Keep It Under Wraps: If you are currently employed and wishing to interview with other companies, be sure to let the hiring agents know to keep things discreet. Usually they ask if they can contact your current employer – be sure to disallow this. If you get an offer, yes, it can be used to go back to your current employer and negotiate new terms; but it may also lead to you losing your current job if they do not appreciate it. Be sure you are prepared to actually take the new job before trying that technique.
Patience is the Key: After the interview, you may be tempted to follow up with emails or calls checking in on any progress. Resist this, and simply write them a simple thank you note about 48 hours after the interview, and then move on and wait patiently.

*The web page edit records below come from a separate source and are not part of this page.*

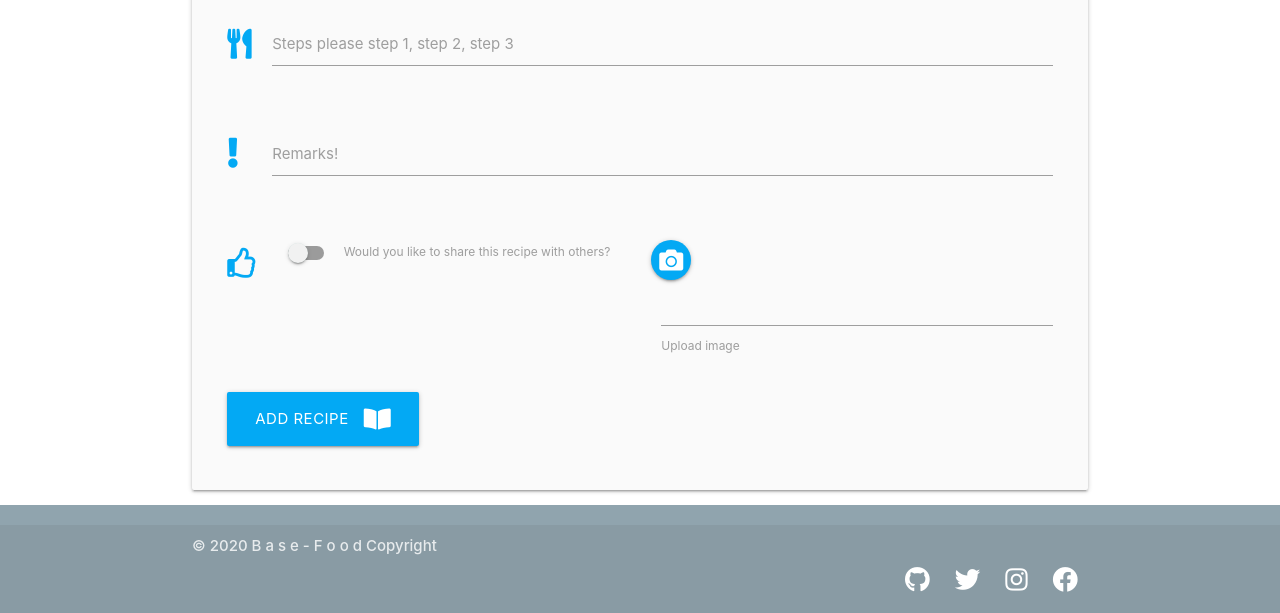
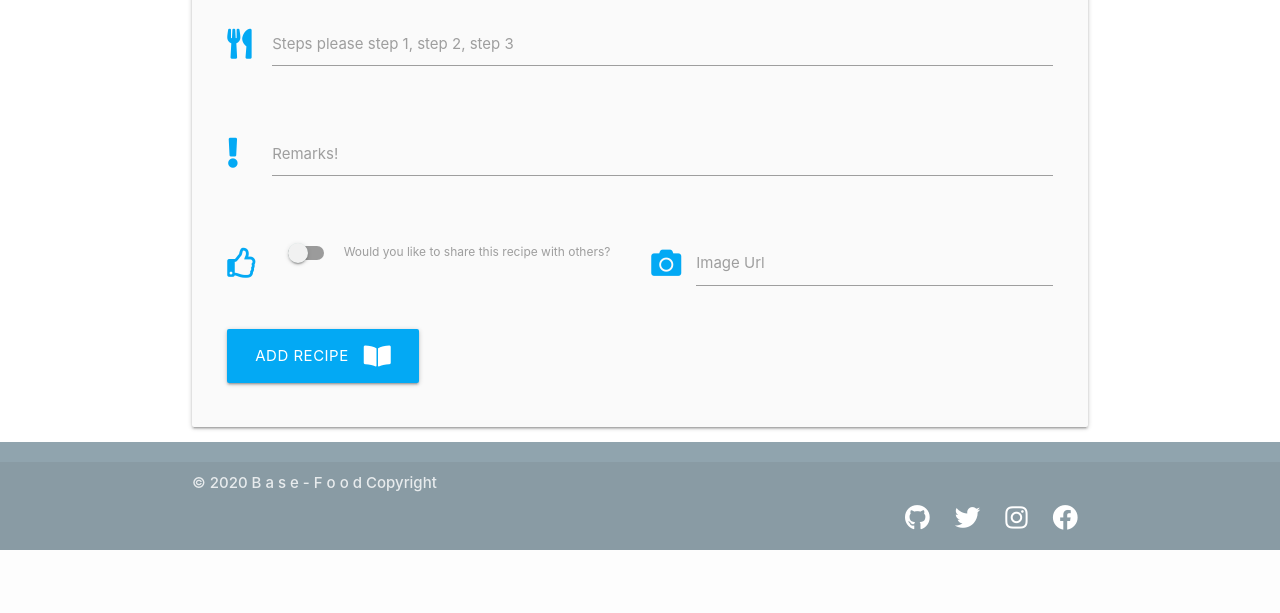
Before and after one commit to grisselfaura/Milestone-Third-Project-Data-Centric-Dev, a Flask app: page /add_recipe in a window 1280 px wide. Shown: the part 713-1326 px from the top of the page. After the commit the page ends 1263 px from the top, so only its background shows below. Run offline with Flask 2, Linux system fonts and the light colour scheme; data that the repository does not hold is empty; some libraries are stand-ins or nearby versions.

Commit message:
Upload recipe-img from inhtml works

```diff
--- a/templates/add_recipe.html
+++ b/templates/add_recipe.html
@@ -84,17 +84,12 @@
                             </label>
                         </div>
                     </div>
-                    <!-- Add image-->
-                    <div class="file-field input-field col s6">
-                        <div class="btn-floating light-blue">
-                            <i class="fas fa-camera right"></i>
-                            <span>Upload image</span>
-                            <input type="file">
-                        </div>
-                        <div class="file-path-wrapper">
-                            <input class="file-path validate" type="text">
-                            <label for="">Upload image</label>
-                        </div>
+                    <!-- Add image url-->
+                    <div class="input-field col s6">
+                        <i class="fas fa-camera material-icons prefix left light-blue-text"></i>
+                        <input id="recipe_images" name="recipe_images" class="validate" type="url" minlength="15"
+                            value="{{ recipe_images }}" pattern="https?://.+">
+                        <label for="recipe_images">Image Url</label>
                     </div>
                 </div>
                 <!-- submit button -->
```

Don’t Burn Bridges: If you get a new job, do not go in to your current job and leave in a less than professional manner. No matter how much animosity you have towards them, keep it civil and professional, in order to preserve your good name and to have a trail of references on your side. Plus you never know when those same former co-workers may be reliable networking connections.
These are just a few of the things that might slip through the cracks as you are hitting the pavement looking for a new position. Share your thoughts below.